» **What the task asks**: Everything in the data below is to be reproduced without any deviation.

» **Data under study**:
===

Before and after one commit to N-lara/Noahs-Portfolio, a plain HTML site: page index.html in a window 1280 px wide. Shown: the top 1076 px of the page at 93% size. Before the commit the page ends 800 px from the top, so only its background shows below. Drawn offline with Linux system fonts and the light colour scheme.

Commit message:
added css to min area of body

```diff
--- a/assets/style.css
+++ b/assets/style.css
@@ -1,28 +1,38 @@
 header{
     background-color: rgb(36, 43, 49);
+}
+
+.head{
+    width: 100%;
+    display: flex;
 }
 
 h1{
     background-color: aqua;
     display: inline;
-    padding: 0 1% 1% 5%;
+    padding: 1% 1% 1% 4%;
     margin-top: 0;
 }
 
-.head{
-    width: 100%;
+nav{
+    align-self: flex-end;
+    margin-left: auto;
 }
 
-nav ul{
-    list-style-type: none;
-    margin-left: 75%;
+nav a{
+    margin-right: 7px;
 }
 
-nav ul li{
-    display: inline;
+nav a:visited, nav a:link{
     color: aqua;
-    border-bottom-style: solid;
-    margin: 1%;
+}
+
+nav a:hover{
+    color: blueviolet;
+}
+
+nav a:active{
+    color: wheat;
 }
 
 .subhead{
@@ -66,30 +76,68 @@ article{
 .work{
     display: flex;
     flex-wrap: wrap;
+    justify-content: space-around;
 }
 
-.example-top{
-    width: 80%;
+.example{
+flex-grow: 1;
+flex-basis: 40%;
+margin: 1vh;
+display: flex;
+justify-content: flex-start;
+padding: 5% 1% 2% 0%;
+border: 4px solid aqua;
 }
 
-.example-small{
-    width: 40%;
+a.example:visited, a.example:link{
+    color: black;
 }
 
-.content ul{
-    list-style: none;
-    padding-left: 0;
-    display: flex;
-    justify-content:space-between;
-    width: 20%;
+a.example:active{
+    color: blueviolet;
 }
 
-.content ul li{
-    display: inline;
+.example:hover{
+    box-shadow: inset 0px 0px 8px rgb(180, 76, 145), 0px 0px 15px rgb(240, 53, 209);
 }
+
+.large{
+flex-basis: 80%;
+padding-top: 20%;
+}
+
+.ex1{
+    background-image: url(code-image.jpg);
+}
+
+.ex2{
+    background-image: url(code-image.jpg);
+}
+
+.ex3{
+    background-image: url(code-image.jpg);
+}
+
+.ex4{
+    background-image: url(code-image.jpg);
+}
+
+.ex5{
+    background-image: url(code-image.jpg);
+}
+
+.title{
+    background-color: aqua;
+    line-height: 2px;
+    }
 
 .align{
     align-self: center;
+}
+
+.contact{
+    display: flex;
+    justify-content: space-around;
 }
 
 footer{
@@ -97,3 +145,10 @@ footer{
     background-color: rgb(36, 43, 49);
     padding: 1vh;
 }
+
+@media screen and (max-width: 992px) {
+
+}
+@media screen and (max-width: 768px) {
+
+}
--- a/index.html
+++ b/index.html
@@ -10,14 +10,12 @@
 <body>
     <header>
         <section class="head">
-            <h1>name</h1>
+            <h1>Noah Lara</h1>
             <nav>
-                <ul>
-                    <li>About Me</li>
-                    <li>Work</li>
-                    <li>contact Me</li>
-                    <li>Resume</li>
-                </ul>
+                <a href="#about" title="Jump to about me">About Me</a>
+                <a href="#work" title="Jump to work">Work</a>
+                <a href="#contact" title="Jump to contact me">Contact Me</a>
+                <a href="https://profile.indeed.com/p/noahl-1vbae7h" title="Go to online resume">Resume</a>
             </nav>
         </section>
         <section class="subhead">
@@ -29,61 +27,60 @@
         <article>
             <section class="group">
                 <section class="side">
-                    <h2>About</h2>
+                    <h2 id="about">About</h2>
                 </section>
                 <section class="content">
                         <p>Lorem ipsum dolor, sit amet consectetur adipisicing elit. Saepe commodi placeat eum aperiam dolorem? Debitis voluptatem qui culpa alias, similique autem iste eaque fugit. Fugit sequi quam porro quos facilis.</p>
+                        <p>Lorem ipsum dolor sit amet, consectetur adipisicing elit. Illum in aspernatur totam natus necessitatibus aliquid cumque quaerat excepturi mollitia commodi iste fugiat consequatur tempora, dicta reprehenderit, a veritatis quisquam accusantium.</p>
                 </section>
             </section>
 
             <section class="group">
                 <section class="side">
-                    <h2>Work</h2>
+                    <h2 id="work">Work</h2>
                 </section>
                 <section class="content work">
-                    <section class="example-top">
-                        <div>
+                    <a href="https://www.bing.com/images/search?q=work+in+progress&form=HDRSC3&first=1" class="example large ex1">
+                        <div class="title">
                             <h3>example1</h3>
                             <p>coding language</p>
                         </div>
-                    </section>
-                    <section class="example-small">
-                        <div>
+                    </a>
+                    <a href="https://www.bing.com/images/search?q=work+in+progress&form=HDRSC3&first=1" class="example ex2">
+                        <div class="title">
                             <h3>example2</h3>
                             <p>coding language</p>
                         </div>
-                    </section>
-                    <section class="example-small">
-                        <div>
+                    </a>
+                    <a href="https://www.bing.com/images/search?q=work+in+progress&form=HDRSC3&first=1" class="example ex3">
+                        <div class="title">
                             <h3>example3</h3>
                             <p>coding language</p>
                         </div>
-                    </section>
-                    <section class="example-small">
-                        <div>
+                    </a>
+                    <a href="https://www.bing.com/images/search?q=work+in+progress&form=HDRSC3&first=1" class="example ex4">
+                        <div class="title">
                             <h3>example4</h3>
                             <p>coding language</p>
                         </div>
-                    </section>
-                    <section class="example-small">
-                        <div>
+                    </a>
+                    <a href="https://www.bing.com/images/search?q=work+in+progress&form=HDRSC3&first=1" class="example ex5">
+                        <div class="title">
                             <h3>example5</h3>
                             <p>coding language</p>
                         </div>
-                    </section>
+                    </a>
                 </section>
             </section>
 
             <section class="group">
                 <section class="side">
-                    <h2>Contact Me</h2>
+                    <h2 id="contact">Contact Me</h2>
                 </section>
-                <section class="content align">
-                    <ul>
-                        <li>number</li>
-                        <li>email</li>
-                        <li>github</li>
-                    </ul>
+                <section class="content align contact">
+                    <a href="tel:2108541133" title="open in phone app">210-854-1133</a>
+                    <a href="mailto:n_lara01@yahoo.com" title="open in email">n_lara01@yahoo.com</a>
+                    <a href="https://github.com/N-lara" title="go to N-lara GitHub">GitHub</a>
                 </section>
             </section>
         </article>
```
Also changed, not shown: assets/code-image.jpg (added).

===

» **Response to this exercise**:
Before and after one commit to N-lara/Noahs-Portfolio, a plain HTML site: page index.html in a window 1280 px wide. Shown: the top 1076 px of the page at 93% size. Before the commit the page ends 800 px from the top, so only its background shows below. Drawn offline with Linux system fonts and the light colour scheme.

Commit message:
added css to min area of body

```diff
--- a/assets/style.css
+++ b/assets/style.css
@@ -1,28 +1,38 @@
 header{
     background-color: rgb(36, 43, 49);
+}
+
+.head{
+    width: 100%;
+    display: flex;
 }
 
 h1{
     background-color: aqua;
     display: inline;
-    padding: 0 1% 1% 5%;
+    padding: 1% 1% 1% 4%;
     margin-top: 0;
 }
 
-.head{
-    width: 100%;
+nav{
+    align-self: flex-end;
+    margin-left: auto;
 }
 
-nav ul{
-    list-style-type: none;
-    margin-left: 75%;
+nav a{
+    margin-right: 7px;
 }
 
-nav ul li{
-    display: inline;
+nav a:visited, nav a:link{
     color: aqua;
-    border-bottom-style: solid;
-    margin: 1%;
+}
+
+nav a:hover{
+    color: blueviolet;
+}
+
+nav a:active{
+    color: wheat;
 }
 
 .subhead{
@@ -66,30 +76,68 @@ article{
 .work{
     display: flex;
     flex-wrap: wrap;
+    justify-content: space-around;
 }
 
-.example-top{
-    width: 80%;
+.example{
+flex-grow: 1;
+flex-basis: 40%;
+margin: 1vh;
+display: flex;
+justify-content: flex-start;
+padding: 5% 1% 2% 0%;
+border: 4px solid aqua;
 }
 
-.example-small{
-    width: 40%;
+a.example:visited, a.example:link{
+    color: black;
 }
 
-.content ul{
-    list-style: none;
-    padding-left: 0;
-    display: flex;
-    justify-content:space-between;
-    width: 20%;
+a.example:active{
+    color: blueviolet;
 }
 
-.content ul li{
-    display: inline;
+.example:hover{
+    box-shadow: inset 0px 0px 8px rgb(180, 76, 145), 0px 0px 15px rgb(240, 53, 209);
 }
+
+.large{
+flex-basis: 80%;
+padding-top: 20%;
+}
+
+.ex1{
+    background-image: url(code-image.jpg);
+}
+
+.ex2{
+    background-image: url(code-image.jpg);
+}
+
+.ex3{
+    background-image: url(code-image.jpg);
+}
+
+.ex4{
+    background-image: url(code-image.jpg);
+}
+
+.ex5{
+    background-image: url(code-image.jpg);
+}
+
+.title{
+    background-color: aqua;
+    line-height: 2px;
+    }
 
 .align{
     align-self: center;
+}
+
+.contact{
+    display: flex;
+    justify-content: space-around;
 }
 
 footer{
@@ -97,3 +145,10 @@ footer{
     background-color: rgb(36, 43, 49);
     padding: 1vh;
 }
+
+@media screen and (max-width: 992px) {
+
+}
+@media screen and (max-width: 768px) {
+
+}
--- a/index.html
+++ b/index.html
@@ -10,14 +10,12 @@
 <body>
     <header>
         <section class="head">
-            <h1>name</h1>
+            <h1>Noah Lara</h1>
             <nav>
-                <ul>
-                    <li>About Me</li>
-                    <li>Work</li>
-                    <li>contact Me</li>
-                    <li>Resume</li>
-                </ul>
+                <a href="#about" title="Jump to about me">About Me</a>
+                <a href="#work" title="Jump to work">Work</a>
+                <a href="#contact" title="Jump to contact me">Contact Me</a>
+                <a href="https://profile.indeed.com/p/noahl-1vbae7h" title="Go to online resume">Resume</a>
             </nav>
         </section>
         <section class="subhead">
@@ -29,61 +27,60 @@
         <article>
             <section class="group">
                 <section class="side">
-                    <h2>About</h2>
+                    <h2 id="about">About</h2>
                 </section>
                 <section class="content">
                         <p>Lorem ipsum dolor, sit amet consectetur adipisicing elit. Saepe commodi placeat eum aperiam dolorem? Debitis voluptatem qui culpa alias, similique autem iste eaque fugit. Fugit sequi quam porro quos facilis.</p>
+                        <p>Lorem ipsum dolor sit amet, consectetur adipisicing elit. Illum in aspernatur totam natus necessitatibus aliquid cumque quaerat excepturi mollitia commodi iste fugiat consequatur tempora, dicta reprehenderit, a veritatis quisquam accusantium.</p>
                 </section>
             </section>
 
             <section class="group">
                 <section class="side">
-                    <h2>Work</h2>
+                    <h2 id="work">Work</h2>
                 </section>
                 <section class="content work">
-                    <section class="example-top">
-                        <div>
+                    <a href="https://www.bing.com/images/search?q=work+in+progress&form=HDRSC3&first=1" class="example large ex1">
+                        <div class="title">
                             <h3>example1</h3>
                             <p>coding language</p>
                         </div>
-                    </section>
-                    <section class="example-small">
-                        <div>
+                    </a>
+                    <a href="https://www.bing.com/images/search?q=work+in+progress&form=HDRSC3&first=1" class="example ex2">
+                        <div class="title">
                             <h3>example2</h3>
                             <p>coding language</p>
                         </div>
-                    </section>
-                    <section class="example-small">
-                        <div>
+                    </a>
+                    <a href="https://www.bing.com/images/search?q=work+in+progress&form=HDRSC3&first=1" class="example ex3">
+                        <div class="title">
                             <h3>example3</h3>
                             <p>coding language</p>
                         </div>
-                    </section>
-                    <section class="example-small">
-                        <div>
+                    </a>
+                    <a href="https://www.bing.com/images/search?q=work+in+progress&form=HDRSC3&first=1" class="example ex4">
+                        <div class="title">
                             <h3>example4</h3>
                             <p>coding language</p>
                         </div>
-                    </section>
-                    <section class="example-small">
-                        <div>
+                    </a>
+                    <a href="https://www.bing.com/images/search?q=work+in+progress&form=HDRSC3&first=1" class="example ex5">
+                        <div class="title">
                             <h3>example5</h3>
                             <p>coding language</p>
                         </div>
-                    </section>
+                    </a>
                 </section>
             </section>
 
             <section class="group">
                 <section class="side">
-                    <h2>Contact Me</h2>
+                    <h2 id="contact">Contact Me</h2>
                 </section>
-                <section class="content align">
-                    <ul>
-                        <li>number</li>
-                        <li>email</li>
-                        <li>github</li>
-                    </ul>
+                <section class="content align contact">
+                    <a href="tel:2108541133" title="open in phone app">210-854-1133</a>
+                    <a href="mailto:n_lara01@yahoo.com" title="open in email">n_lara01@yahoo.com</a>
+                    <a href="https://github.com/N-lara" title="go to N-lara GitHub">GitHub</a>
                 </section>
             </section>
         </article>
```
Also changed, not shown: assets/code-image.jpg (added).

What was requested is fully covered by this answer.